When helping your child apply to college, suggest they research and start writing their essays over the summer. This way, they can complete them before they are busy with their school activities, last-minute testing, scholarship applications, and enjoying their final years of high school.

Additionally, while we would never tell you to write your student’s essay, we do encourage you to provide advice and proofread their essays before they submit. You can also consider hiring an essay coach, a college application coach, or even an SAT/ACT tutor if you feel like your child needs additional support.

However, do not feel obligated to do so. Many students who apply to colleges and universities get accepted without outside help.

4. Assist in arranging transportation to campus tours

Nothing gives a student the feeling of being “at home” (or, worse, “out of place”) like an in-person campus visit to a prospective school. These visits present valuable opportunities to learn about the school beyond the school’s website or email correspondence with the admissions office.

You can support your student by taking them to visit as many of their prospective schools as possible. Encourage them to reach out to make an appointment with the admissions officers or even some of the professors within the department they are considering to major in. Making contact with as many representatives as possible demonstrates interest in the school.

Lastly, encourage your student to follow the social media accounts for the admission departments of their preferred schools. It is a fantastic way to gather more information and engage with the school online.

5. Foster realistic expectations for you and your student

Knowing exactly how to help your child with college applications can be the hardest part for parents. You want to do everything for your child, but eventually that may not prepare your student for success in college or in life.

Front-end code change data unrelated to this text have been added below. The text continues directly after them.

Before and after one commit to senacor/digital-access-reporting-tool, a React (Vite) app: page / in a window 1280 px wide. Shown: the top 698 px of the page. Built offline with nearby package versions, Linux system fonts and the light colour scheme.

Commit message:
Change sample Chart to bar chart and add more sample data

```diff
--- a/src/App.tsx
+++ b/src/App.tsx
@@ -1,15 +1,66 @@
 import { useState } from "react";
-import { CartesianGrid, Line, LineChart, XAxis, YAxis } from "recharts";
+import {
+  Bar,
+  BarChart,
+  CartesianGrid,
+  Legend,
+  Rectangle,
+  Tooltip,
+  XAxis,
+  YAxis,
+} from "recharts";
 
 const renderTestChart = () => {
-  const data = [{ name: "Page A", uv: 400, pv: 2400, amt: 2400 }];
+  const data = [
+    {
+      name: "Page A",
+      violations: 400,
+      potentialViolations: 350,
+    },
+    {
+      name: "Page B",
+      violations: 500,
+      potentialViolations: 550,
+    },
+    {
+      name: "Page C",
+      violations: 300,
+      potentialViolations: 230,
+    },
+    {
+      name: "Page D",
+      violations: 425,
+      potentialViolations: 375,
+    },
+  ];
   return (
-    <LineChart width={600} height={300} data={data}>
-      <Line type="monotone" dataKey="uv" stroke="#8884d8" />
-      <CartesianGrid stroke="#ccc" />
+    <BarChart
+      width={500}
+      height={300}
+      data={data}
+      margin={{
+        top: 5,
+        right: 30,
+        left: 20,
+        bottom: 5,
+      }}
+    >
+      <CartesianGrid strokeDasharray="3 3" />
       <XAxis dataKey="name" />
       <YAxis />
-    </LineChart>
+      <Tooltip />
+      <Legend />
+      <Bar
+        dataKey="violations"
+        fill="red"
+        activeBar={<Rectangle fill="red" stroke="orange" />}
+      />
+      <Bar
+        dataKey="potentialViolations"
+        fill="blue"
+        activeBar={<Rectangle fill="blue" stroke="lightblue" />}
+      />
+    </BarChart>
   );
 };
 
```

Thus, after all of your support and help, it’s time to hand over the reins and trust that your child will complete the college application process on time and in a professional manner. If they do, you can rest easy knowing that they have taken this first step toward independence and be confident in their ability to complete future college assignments. If they do not, then it is a valuable learning experience and you can work together for future success.

Applying to college is extremely competitive, so support your child whether they get into their dream school or not.

The college application process can be daunting. It is a period of huge growth for many students. As a parent, keep the conversation going, listen to what they are saying, and make sure they know you support them every step of the way.

The University of Bridgeport prides itself on being a career and student focused university with over 80+ programs to prepare students for a successful future. We offer a 16:1 student to faculty ratio so that students never feel like a number. Click here to learn more about UB and our uplifting and supportive culture.